Words by Paige Townley
There are obviously many reasons why reading is important for children. It’s a fundamental part of life, as it is required for them to succeed not only in school, but in life. Reading helps improve a child’s vocabulary, it leads to better comprehension, it improves critical thinking and analytical skills, and even helps improve memory—and that’s just to name a few. “Reading helps with so many things,” said Dr. Amy McCollum, a pediatrician at Midtown Pediatrics in Birmingham. “Reading also helps with a child’s language development, creativity, and social and emotional development. These are things we all want for our children, and reading can be a crucial part of it.”
Building those reading habits, however, don’t start when children are in kindergarten and start learning to read. It starts long before, notes Dr. McCollum, practically at birth. “Reading is important from birth, so parents should start reading to their baby very early on,” she says. “Just like we’re trying to encourage children with other healthy habits at a very early age, such as eating their vegetables, reading is very similar. We want to start reading to them from the very beginning.”
Here are five tips from Dr. McCollum to help parents improve their child’s reading habits and create reading enthusiasts for life.
Schedule it Out
Setting a time every day that’s dedicated to reading together is a great way to create the habit for a child. It can also create a time that they actively look forward to. “Many parents choose to read with their child at bedtime, and that’s great if that’s what works for them,” Dr. McCollum says.
No Screens Allowed
Children of any age are always going to follow their parents’ lead, so when it’s time to read, turn off the TV and put the phone away. “That encourages the bonding time with parents,” she says.
Let the Child’s Interest Take Centerstage
Every toddler tends to have a favorite topic, whether it’s animals, trucks, or princesses. Try to find books that speak to those interests. “Even following the child’s interest and letting him or her pick out the book, stay very involved and sit down and read with them,” Dr. McCollum adds.
Make Books Accessible
Dr. McCollum also agrees to keep books around the house, and all of the books don’t have to be purchased. Weekly outings to the library for a child to switch out books should also be on the agenda. “Pick a day of the week to go to the library together,” she says. “Just like the scheduled reading time, it’s something a child can look forward to.”
Repetitiveness is OK

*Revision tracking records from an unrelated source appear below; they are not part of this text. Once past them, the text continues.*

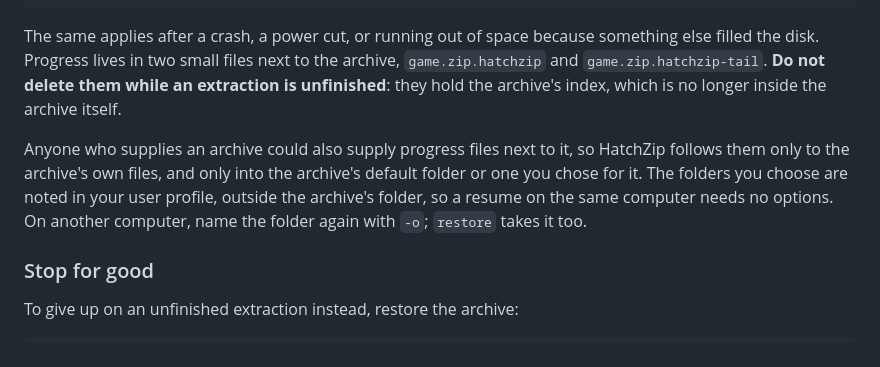
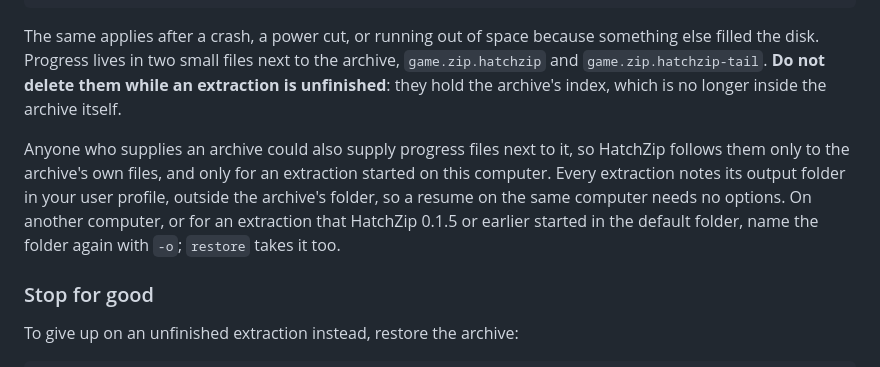
Before and after one commit to 011010/hatchzip, a Markdown page: README.md, the part around the change. Drawn GitHub-style.

Commit message:
docs: describe how part files, progress files and journals from elsewhere are handled

```diff
--- a/README.md
+++ b/README.md
@@ -231,7 +231,7 @@ hatchzip extract game.zip
 
 The same applies after a crash, a power cut, or running out of space because something else filled the disk. Progress lives in two small files next to the archive, `game.zip.hatchzip` and `game.zip.hatchzip-tail`. **Do not delete them while an extraction is unfinished**: they hold the archive's index, which is no longer inside the archive itself.
 
-Anyone who supplies an archive could also supply progress files next to it, so HatchZip follows them only to the archive's own files, and only into the archive's default folder or one you chose for it. The folders you choose are noted in your user profile, outside the archive's folder, so a resume on the same computer needs no options. On another computer, name the folder again with `-o`; `restore` takes it too.
+Anyone who supplies an archive could also supply progress files next to it, so HatchZip follows them only to the archive's own files, and only for an extraction started on this computer. Every extraction notes its output folder in your user profile, outside the archive's folder, so a resume on the same computer needs no options. On another computer, or for an extraction that HatchZip 0.1.5 or earlier started in the default folder, name the folder again with `-o`; `restore` takes it too.
 
 ### Stop for good
 
```
Also changed, not shown: SECURITY.md (+5 -3 lines), docs/how-it-works.md (+9 -2 lines).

It’s easy for parents to get hung up on the fact their child always wants to read the same book over and over, but that’s normal and shouldn’t be discouraged, Dr. McCollum says. “That’s actually great because it’s helping build creativity, vocabulary, attention span, and understanding of language, among many other things,” she adds.